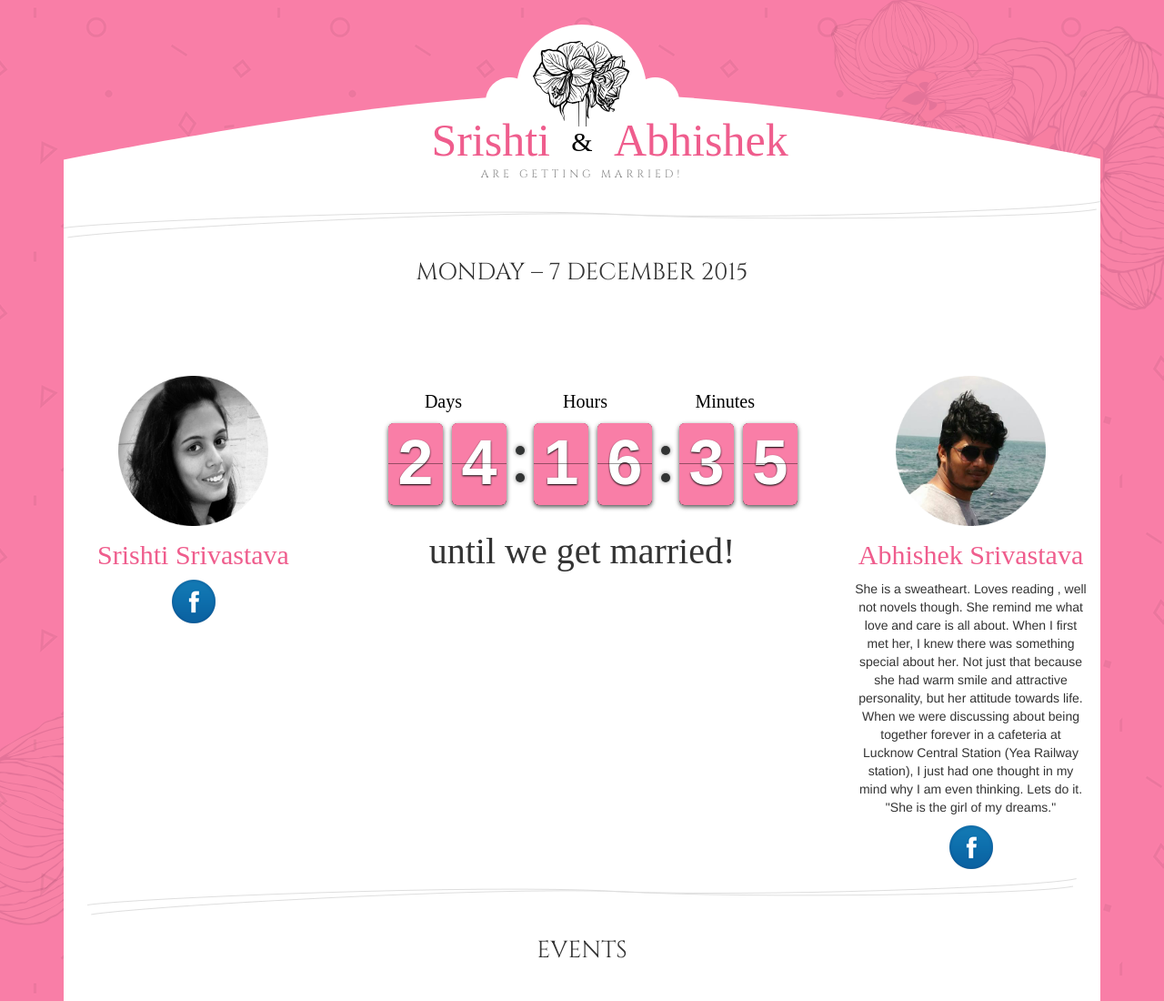
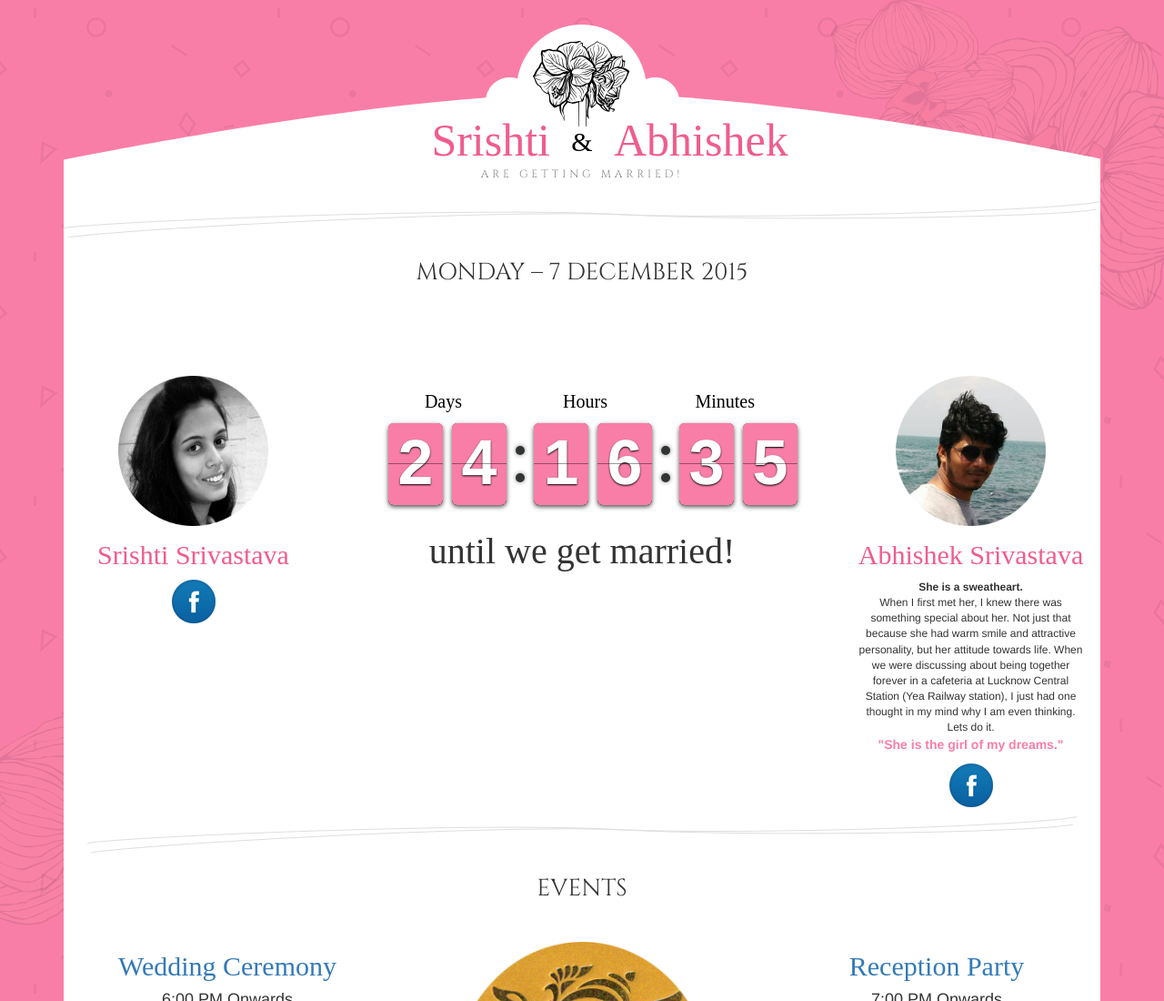
Before and after one commit to GeekAb/weddingsite, a plain HTML site: page index.html in a window 1280 px wide. Shown: the top 1100 px of the page at 91% size. Drawn offline with nearby package versions, Linux system fonts and the light colour scheme; a web font is replaced by a local one.

Commit message:
Message change

```diff
--- a/index.html
+++ b/index.html
@@ -77,10 +77,10 @@
                             <img class="aligncenter smallImg" src="images/abhi.png" alt="portrait-woman" width="165" height="165">
                             <p></p>
                             <h3 style="text-align: center;">Abhishek Srivastava</h3>
-                            <p style="text-align: center;">
-                                She is a sweatheart. Loves reading , well not novels though. She remind me what love and care is all about. When I first met her, I knew there was something special about her. Not just that because she had warm smile and attractive personality, but her attitude towards life.
+                            <p style="text-align: center;font-size:12px;">
+                                <strong>She is a sweatheart.</strong><br /> When I first met her, I knew there was something special about her. Not just that because she had warm smile and attractive personality, but her attitude towards life.
 
-                                When we were discussing about being together forever in a cafeteria at Lucknow Central Station (Yea Railway station), I just had one thought in my mind why I am even thinking. Lets do it. "She is the girl of my dreams."
+                                When we were discussing about being together forever in a cafeteria at Lucknow Central Station (Yea Railway station), I just had one thought in my mind why I am even thinking. Lets do it.<br/><span style="font-weight: bold;color: #F97EA7;font-size: 14px;"> "She is the girl of my dreams."</span>
                             </p>
                             <p style="text-align: center;">
                                 <a href="https://www.facebook.com/GeekAb" target="_blank">
```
* * * * * * *
* EXERCISE GOAL *
Go line by line through the material and count the lines holding the word "about". State only the total.

* ANSWER BELOW *
4